It's not every calendar year that an actor gets two titles as diverse as "First Time Filmmaker" and "Hollywood's Hottest Bachelor" but that's just what Joe Manganiello has accomplished in 2014. His male stripper documentary La Bare premiered at Slamdance this past January and hit theaters just as the final season of True Blood was kicking off. Good timing and you have to hand it to him. I mean this in the nicest possible way but actors of limited range who understand both their niche and the unique window of time they have to make some sort of substantial showbiz mark and then maximize it deserve a loud round of applause. Well done.
With La Bare, Manganiello manages to make a career move behind the camera that's also a not-at-all subtle reminder of his hunky allure in front of it. 'Oh yeah, he was in Magic Mike!' All of which slyly serves to remind us that there's more to him than werewolf Alcides ...and he's willing to show it.
Supposedly he originally intended for this documentary to be a reality series about the dancers at America's most popular male strip joint La Bare in Texas. Somehow the series morphed into a stand alone documentary which is fairly entertaining if a little unfocused, unintentionally evasive (the interviews raise so many questions that the movie doesn't even think to ask) and marred by a poor sound mix. Unless you're going for in-the-club versimilitude, why is the soundtrack so freaking loud and busy while the performers are just doing their talking head bits? We want to hear them.
But most moviegoers, including me I'm embarrassed to say, don't focus on filmmaking quality while they're watching docs as often as they do with narrative features. In most cases they're there based on the topic because it interests them. That's why a bad Holocaust doc will always have a better shot at a Oscar than a great stripper doc; subject matter trumps execution, a sad truth.
Conventional talking head docs rise and fall on the quality of the subjects being interviewed and Manganiello chooses pretty well. The featured dancers aren't diverse in race or body type (which is a pity) but there's plenty of variation in personality with one unifying pleasure: they're all guileless in front of the camera, willing to be dumb, funny, nerdy, shy, vain, or any other instantly understood and broadly watchable adjective beyond "sexy" that you'd be happy to spend more time with any of them. This is even true of the two most initially obnoxious dancers.
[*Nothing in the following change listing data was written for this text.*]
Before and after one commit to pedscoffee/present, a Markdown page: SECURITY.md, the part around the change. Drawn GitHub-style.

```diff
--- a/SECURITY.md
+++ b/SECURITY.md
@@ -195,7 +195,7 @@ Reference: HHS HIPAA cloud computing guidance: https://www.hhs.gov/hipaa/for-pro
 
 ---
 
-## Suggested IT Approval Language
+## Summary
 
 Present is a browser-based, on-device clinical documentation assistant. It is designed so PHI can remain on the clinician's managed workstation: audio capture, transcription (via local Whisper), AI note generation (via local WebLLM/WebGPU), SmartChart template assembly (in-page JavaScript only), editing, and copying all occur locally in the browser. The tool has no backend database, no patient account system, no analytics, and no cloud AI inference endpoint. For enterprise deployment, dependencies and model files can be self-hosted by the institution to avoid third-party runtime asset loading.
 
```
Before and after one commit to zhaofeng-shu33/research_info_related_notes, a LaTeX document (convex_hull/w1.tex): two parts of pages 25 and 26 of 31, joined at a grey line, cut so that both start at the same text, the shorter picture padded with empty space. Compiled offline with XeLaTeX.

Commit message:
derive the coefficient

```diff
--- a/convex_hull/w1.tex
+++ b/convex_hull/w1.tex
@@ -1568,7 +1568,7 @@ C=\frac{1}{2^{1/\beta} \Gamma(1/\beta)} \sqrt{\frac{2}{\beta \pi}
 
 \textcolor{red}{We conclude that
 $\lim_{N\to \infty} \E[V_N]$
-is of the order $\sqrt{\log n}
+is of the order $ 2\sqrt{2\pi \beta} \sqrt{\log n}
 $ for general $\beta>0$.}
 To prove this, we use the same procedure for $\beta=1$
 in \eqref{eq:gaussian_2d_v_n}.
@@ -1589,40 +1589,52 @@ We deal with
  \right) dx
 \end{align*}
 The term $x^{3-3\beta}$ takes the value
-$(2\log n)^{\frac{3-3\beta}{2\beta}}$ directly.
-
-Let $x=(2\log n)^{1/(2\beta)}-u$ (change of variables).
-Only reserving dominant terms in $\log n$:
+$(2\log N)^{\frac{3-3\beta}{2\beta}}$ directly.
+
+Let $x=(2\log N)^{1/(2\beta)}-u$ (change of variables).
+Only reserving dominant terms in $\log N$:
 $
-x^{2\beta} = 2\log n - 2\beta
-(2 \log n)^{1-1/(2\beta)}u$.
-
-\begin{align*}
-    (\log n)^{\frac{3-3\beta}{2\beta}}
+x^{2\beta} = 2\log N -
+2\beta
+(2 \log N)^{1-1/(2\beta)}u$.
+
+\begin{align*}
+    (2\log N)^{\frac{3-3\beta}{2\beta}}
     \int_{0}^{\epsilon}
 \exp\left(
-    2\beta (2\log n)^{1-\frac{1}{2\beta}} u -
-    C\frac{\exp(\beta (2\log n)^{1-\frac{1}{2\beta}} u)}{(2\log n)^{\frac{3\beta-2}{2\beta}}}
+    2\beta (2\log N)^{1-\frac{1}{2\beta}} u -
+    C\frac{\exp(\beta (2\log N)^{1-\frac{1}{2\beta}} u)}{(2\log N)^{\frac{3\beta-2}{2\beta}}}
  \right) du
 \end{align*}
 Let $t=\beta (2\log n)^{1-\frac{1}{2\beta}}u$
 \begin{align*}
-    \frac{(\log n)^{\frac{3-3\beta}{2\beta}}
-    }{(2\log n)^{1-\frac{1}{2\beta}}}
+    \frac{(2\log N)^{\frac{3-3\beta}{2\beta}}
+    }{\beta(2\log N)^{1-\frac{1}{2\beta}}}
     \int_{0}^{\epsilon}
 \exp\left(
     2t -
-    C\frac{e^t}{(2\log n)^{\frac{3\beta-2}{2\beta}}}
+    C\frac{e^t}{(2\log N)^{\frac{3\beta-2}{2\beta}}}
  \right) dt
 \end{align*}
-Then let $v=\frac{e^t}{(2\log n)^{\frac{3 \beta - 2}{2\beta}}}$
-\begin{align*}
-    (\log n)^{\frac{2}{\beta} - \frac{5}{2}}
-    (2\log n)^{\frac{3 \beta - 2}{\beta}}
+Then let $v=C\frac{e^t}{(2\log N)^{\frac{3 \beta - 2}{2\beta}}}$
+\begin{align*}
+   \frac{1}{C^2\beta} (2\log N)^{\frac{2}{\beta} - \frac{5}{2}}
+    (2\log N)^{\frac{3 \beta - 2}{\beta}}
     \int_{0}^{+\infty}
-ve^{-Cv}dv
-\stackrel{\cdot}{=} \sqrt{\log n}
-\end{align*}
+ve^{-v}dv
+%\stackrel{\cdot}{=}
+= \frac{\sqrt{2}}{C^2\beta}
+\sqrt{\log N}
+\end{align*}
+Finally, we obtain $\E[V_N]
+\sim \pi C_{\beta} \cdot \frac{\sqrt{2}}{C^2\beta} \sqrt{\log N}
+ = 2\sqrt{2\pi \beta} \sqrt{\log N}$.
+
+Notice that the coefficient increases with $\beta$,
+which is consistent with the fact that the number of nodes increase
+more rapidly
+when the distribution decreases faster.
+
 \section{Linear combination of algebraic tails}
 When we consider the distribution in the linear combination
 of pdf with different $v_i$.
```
The relentlessly self-promoting "Master Blaster" is the McConaughey to this Magic Mike crowd, their elder statesment who trains them at his gym and still dances well past the normal sell-by date - he claims to hold the Guiness World Record for longest run as a male stripper and we even see him at the plastic surgeon's office getting filler. On the opposite side of the age spectrum is "Channing" a cocky 18 year-old stripper who is the Pettyfer to this Magic Mike crowd, and yes Manganiello is shameless about making those connections. Channing was an oft shirtless High School show-off who fell hard for Magic Mike when it came out ('That's what I want to be!') and even named himself after its leading man.
La Bare gets really distracted towards its final act with a long depressing subplot about a charismatic dancer who was murdered but it's at its best when it's concentrating on a truly unique working environment. An "amateur night" sequence is one of the film's most entertaining segments and also telling as to what it actually takes to be a successful dancer. The doc is most successful whenever it explores the current dancers feelings about the money, the strange work hours, the women who obsess over them, and the workload (one really choice bit has a dancer complaining about how easy female strippers have it 'They don't have to learn any choreography. They just have to show their big tits').
It's kind of a pity that the reality series didn't happen. La Bare is not a great documentary but the "cast" sure is entertaining.
MVP: Tough call and basically a draw but I'd maybe go with a mohawked former military man who is terrible at telling stories even though he has an interesting one.
Oscar Chances: They'd have to beef off the murder subplot and war veteran story ;)